About this exercise: Retype the whole listing, please, keeping every line exact and dropping the pictures.

Provided data:
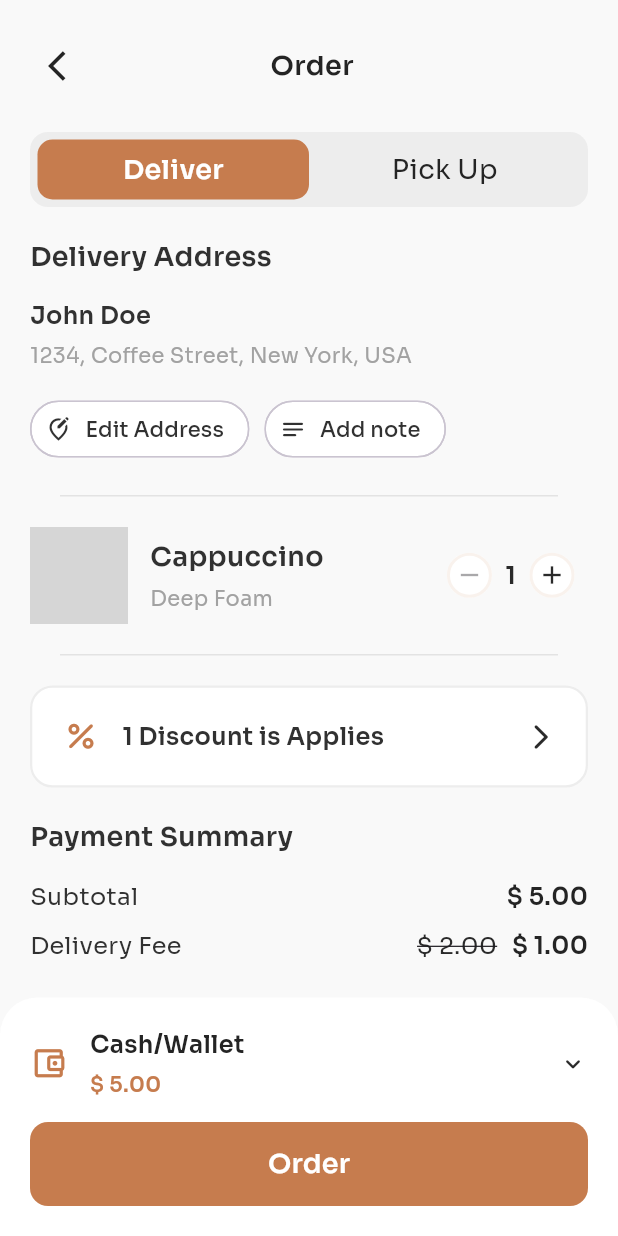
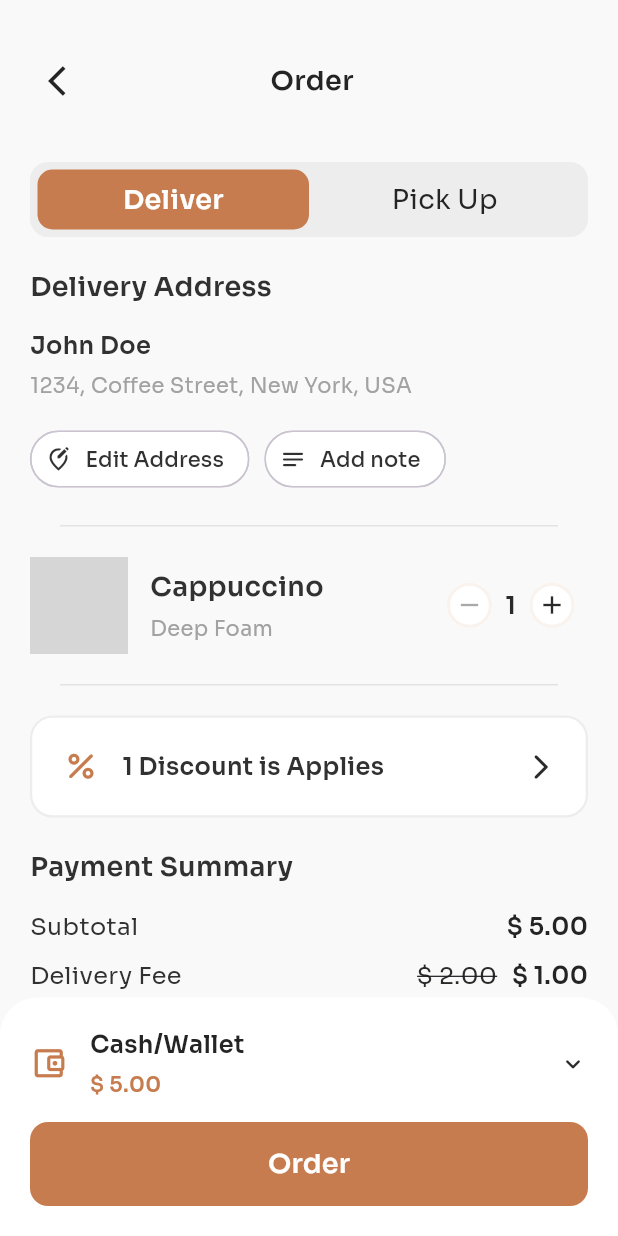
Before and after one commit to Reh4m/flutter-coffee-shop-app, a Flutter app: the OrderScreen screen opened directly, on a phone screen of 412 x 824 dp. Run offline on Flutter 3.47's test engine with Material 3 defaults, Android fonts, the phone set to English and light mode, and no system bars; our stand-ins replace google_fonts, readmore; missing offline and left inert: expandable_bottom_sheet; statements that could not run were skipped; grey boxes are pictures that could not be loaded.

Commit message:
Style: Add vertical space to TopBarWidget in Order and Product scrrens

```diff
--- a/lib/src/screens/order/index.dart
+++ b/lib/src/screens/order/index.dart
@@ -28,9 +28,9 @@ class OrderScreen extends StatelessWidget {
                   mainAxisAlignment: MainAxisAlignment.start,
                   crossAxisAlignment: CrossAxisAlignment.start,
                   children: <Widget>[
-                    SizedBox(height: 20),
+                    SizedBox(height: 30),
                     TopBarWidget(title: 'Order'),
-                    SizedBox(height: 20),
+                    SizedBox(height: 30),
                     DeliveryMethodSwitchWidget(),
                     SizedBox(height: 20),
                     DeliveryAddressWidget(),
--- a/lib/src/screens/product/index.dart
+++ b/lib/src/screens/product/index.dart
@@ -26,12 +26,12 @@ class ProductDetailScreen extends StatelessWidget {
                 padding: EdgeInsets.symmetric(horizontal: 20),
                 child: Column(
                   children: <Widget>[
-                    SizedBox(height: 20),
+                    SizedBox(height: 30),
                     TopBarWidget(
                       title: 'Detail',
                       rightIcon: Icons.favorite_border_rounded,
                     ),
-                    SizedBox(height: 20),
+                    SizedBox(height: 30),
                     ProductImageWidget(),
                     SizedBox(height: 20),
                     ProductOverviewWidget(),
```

Exercise answer:
Before and after one commit to Reh4m/flutter-coffee-shop-app, a Flutter app: the OrderScreen screen opened directly, on a phone screen of 412 x 824 dp. Run offline on Flutter 3.47's test engine with Material 3 defaults, Android fonts, the phone set to English and light mode, and no system bars; our stand-ins replace google_fonts, readmore; missing offline and left inert: expandable_bottom_sheet; statements that could not run were skipped; grey boxes are pictures that could not be loaded.

Commit message:
Style: Add vertical space to TopBarWidget in Order and Product scrrens

```diff
--- a/lib/src/screens/order/index.dart
+++ b/lib/src/screens/order/index.dart
@@ -28,9 +28,9 @@ class OrderScreen extends StatelessWidget {
                   mainAxisAlignment: MainAxisAlignment.start,
                   crossAxisAlignment: CrossAxisAlignment.start,
                   children: <Widget>[
-                    SizedBox(height: 20),
+                    SizedBox(height: 30),
                     TopBarWidget(title: 'Order'),
-                    SizedBox(height: 20),
+                    SizedBox(height: 30),
                     DeliveryMethodSwitchWidget(),
                     SizedBox(height: 20),
                     DeliveryAddressWidget(),
--- a/lib/src/screens/product/index.dart
+++ b/lib/src/screens/product/index.dart
@@ -26,12 +26,12 @@ class ProductDetailScreen extends StatelessWidget {
                 padding: EdgeInsets.symmetric(horizontal: 20),
                 child: Column(
                   children: <Widget>[
-                    SizedBox(height: 20),
+                    SizedBox(height: 30),
                     TopBarWidget(
                       title: 'Detail',
                       rightIcon: Icons.favorite_border_rounded,
                     ),
-                    SizedBox(height: 20),
+                    SizedBox(height: 30),
                     ProductImageWidget(),
                     SizedBox(height: 20),
                     ProductOverviewWidget(),
```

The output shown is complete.